The film has its share of popular music—“Embraceable You,” “You Do Something to Me,” “My Heart Stood Still” and other familiar tunes, performed by Peg La Centra—but the lofty subject matter of the film needs something stronger—classical music, in all its truncated, rearranged and excerpted form.
Franz Waxman’s nomination for Best Score is something of a mystery, even at the time, since the music, far from original to the film, is often classical. Much of what is heard as actual score is Waxman’s arrangements of music by others. The main title, for instance, uses Dvorák’s Humoresque No. 7 in a lush orchestral version. Besides the Mendelssohn and the Wagner, there is much source music, either “played” by Garfield or with Levant at the piano: a couple of Gershwin preludes, a Chopin etude, Lalo’s Symphonie espagnole, the Brahms Violin Concerto and “Flight of the Bumblebee” from Rimsky-Korsakov’s The Tale of Tsar Saltan. For the rehearsal scene, Waxman arranged his own Carmen Fantasie. Concert violinist Isaac Stern did the actual playing on the soundtrack.
Another classical violinist, Nadja Salerno-Sonnenberg, has devoted an entire album to the music from Humoresque, including the Wagner in its aberrant version, the complete Carmen Fantasie as well as the songs by Porter, Gershwin, Rodgers, Warren and Hanley. The CD cover depicts a ’40s-style telephone, a military dog tag, an alarm clock and a smoker’s litter—unlit cigarettes, a matchbook and an ashtray full of butts. Itzhak Perlman has released two CDs devoted to movie music—mostly orchestral pieces arranged to include solo violin—but neither contains any music from Humoresque, though he has recorded the Dvorák in strictly classical releases.

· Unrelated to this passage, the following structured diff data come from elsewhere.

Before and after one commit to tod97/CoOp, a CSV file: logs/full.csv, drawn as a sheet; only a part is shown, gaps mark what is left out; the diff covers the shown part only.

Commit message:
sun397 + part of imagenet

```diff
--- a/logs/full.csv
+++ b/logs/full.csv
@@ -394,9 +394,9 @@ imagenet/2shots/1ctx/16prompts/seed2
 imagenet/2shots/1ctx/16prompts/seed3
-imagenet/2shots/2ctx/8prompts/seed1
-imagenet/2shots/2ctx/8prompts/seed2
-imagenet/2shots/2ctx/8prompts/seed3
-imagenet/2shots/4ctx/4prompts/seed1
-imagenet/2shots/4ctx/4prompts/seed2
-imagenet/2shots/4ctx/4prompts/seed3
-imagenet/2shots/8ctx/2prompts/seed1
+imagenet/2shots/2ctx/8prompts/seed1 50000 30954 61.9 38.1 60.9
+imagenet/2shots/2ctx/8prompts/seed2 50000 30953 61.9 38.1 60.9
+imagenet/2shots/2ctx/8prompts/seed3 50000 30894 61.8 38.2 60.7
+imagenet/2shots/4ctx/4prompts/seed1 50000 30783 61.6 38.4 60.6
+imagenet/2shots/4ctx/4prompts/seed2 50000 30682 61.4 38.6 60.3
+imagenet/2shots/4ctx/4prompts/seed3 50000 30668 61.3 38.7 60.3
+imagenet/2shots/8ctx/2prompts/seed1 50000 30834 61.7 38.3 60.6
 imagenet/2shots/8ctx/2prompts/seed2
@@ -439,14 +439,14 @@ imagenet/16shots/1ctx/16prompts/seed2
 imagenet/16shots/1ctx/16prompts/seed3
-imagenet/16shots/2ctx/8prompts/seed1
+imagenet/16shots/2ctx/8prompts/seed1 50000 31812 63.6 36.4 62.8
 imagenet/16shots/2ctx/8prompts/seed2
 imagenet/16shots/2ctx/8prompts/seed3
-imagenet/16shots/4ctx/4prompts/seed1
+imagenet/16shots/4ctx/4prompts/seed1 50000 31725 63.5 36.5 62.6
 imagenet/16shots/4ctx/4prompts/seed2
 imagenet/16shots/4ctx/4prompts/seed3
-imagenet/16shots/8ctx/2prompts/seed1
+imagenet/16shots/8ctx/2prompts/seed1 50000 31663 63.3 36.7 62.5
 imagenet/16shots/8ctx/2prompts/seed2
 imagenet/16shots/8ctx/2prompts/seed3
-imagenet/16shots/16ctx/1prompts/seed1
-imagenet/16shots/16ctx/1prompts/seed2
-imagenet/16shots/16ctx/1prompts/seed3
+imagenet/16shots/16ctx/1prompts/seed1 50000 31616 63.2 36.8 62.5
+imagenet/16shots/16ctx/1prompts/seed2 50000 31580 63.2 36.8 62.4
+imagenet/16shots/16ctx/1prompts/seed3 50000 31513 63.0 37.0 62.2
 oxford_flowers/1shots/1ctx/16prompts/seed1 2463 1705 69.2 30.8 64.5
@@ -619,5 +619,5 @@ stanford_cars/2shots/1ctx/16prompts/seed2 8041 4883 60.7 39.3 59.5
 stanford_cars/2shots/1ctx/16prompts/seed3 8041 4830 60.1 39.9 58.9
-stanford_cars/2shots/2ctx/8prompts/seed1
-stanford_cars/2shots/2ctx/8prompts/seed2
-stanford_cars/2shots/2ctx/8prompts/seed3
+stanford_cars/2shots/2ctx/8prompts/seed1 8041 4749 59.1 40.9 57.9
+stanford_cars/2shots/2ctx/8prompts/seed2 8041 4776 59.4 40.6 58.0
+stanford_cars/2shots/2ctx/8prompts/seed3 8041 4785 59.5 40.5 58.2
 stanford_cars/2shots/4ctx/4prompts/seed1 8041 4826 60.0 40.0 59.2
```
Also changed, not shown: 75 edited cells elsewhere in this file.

Because of the amount of arranged music, it is not surprising that Waxman failed to win the Oscar for Best Score in 1946. Besides, the year was unusually strong in the category—then of the wall-to-wall variety, before the influence of jazz, pop tunes and sparse scoring. The other nominees were Miklós Rózsa’s The Killers, Bernard Herrmann’s Anna and the King of Siam, William Walton’s Henry V and the winner, and justly so, though strangely neglected in its recorded history, Hugo Friedhofer’s The Best Years of Our Lives.
If Crawford did herself honor in Humoresque, John Garfield as Paul Boray did even better, perhaps the most convincing and concentrated role of his career. The strength and credence of his intensity is quite an accomplishment, considering his many other similar parts—in just his two previous films alone, The Postman Always Rings Twice and Nobody Lives Forever. Nor would the intensity lessen in the few short years he had left—he would die of a heart attack at age thirty-nine. In Body and Soul (1947), he received his second Oscar nomination, not, as is often assumed, for his other strong performance that year in Gentleman’s Agreement. He received his first Oscar nomination, for Supporting Actor, for his second film, Four Daughters. The length of his career was less than half the length of Crawford’s.
Unlike Garfield’s, Joan Crawford’s career suffered the decline typical of so many of Hollywood’s biggest stars from her era, like Davis, and like Davis—the two women hated one another—she descended to grade Z horror films, titles which ring like career knells: Strait-Jacket, Berserk and Trog. Her earliest film in this genre, What Ever Happened to Baby Jane?, is surprisingly good. It costarred her nemesis Davis, their animosity now personified on screen. Davis received an Oscar nomination. Joan, as the abused sister, was passed over.